When ready to diversify your investments further and take on a negligible risk, look at our list of the best Vanguard funds.
A retirement account is a tax-advantaged account. If you have retirement accounts (you should!), you can further maximize them.
Gather any 401ks from previous jobs and roll them into an IRA. This allows you to consolidate retirement accounts, gives you more choices, and usually much lower fees.
And check out these super-advanced (and super-advantaged) Roth strategies. Of course, part of achieving financial independence will depend on how good you are at (legally) avoiding taxes.
These strategies will help you do that.
Why Is Financial Independence Important?
Achieving financial independence means doing whatever you want without worrying about money. Pursue meaningful work. Travel. Learn skills you’ve always wanted to explore. Reduce your anxiety.
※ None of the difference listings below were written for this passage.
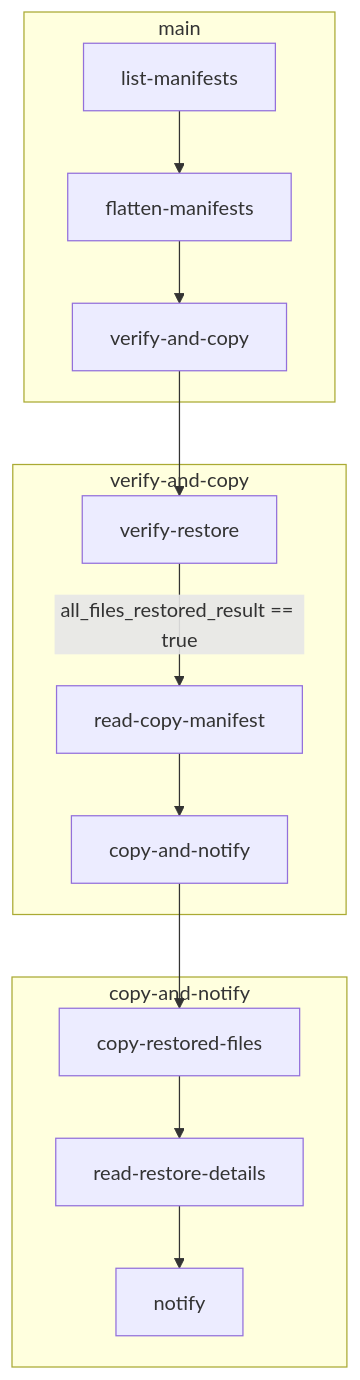
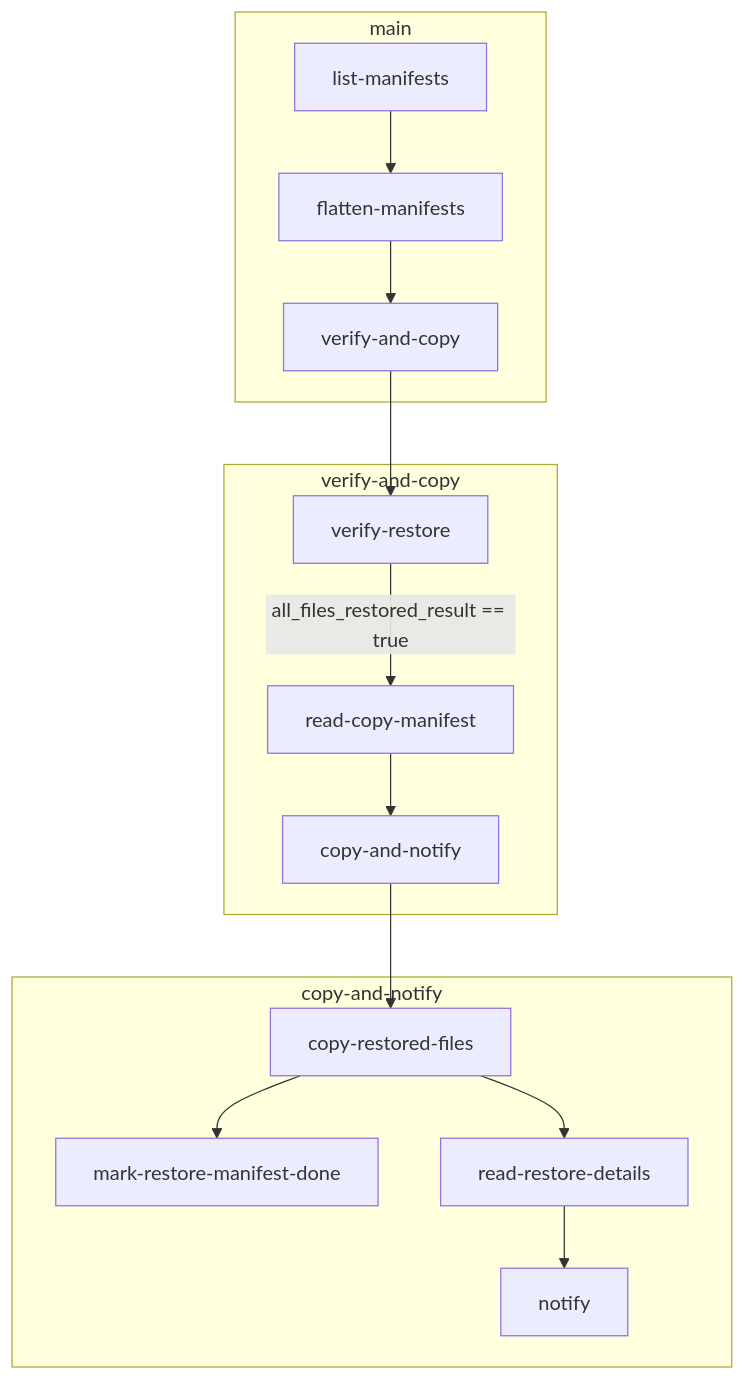
The fourth of 4 diagrams in workflows/storage/README.md (linz/topo-workflows), drawn with Mermaid before and after one commit. The commit also changed other lines of this file and 2 other files, not shown here.

First line of the commit message:
fix: `check-restore-copy` workflow should mark restore manifest `.done` after copying files succeeded TDE-1703 (#1090)

````diff
--- a/workflows/storage/README.md
+++ b/workflows/storage/README.md
@@ -134,20 +134,21 @@
 ```mermaid
 graph TD
   subgraph main
     A[list-manifests] --> B[flatten-manifests]
     B --> C[verify-and-copy]
   end
 
   subgraph verify-and-copy
     C1[verify-restore] -->|all_files_restored_result == true| C2[read-copy-manifest]
     C2 --> C3[copy-and-notify]
   end
 
   subgraph copy-and-notify
+    D1[copy-restored-files] --> mark-restore-manifest-done
     D1[copy-restored-files] --> D2[read-restore-details]
     D2 --> D3[notify]
   end
 
   C --> C1
   C3 --> D1
 ```
````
If you want to live like most people can’t, you must be willing to do what most people won’t.
There will be times along the way when you want to give up. You want to do all of the things everyone else gets to do.
When you feel that way, imagine what life will be like once you’ve become financially independent. Then, you can do what you want to do when you want to do it.
No Monday morning dread, no depressing feeling when you realize your once-a-year vacation is almost over and you have to go back to “real life.”
No going to a job you hate surrounded by people you can’t stand. You have no debt keeping you up at night.
If you can stay the course and retire early, I’m sure you’ll agree that it was all worth it once you reach financial freedom.
If you want to read more, check out the fat fire (part of the FIRE movement) on Reddit and Mr. Money Mustache’s blog. Lots of like-minded folks are working towards financial independence.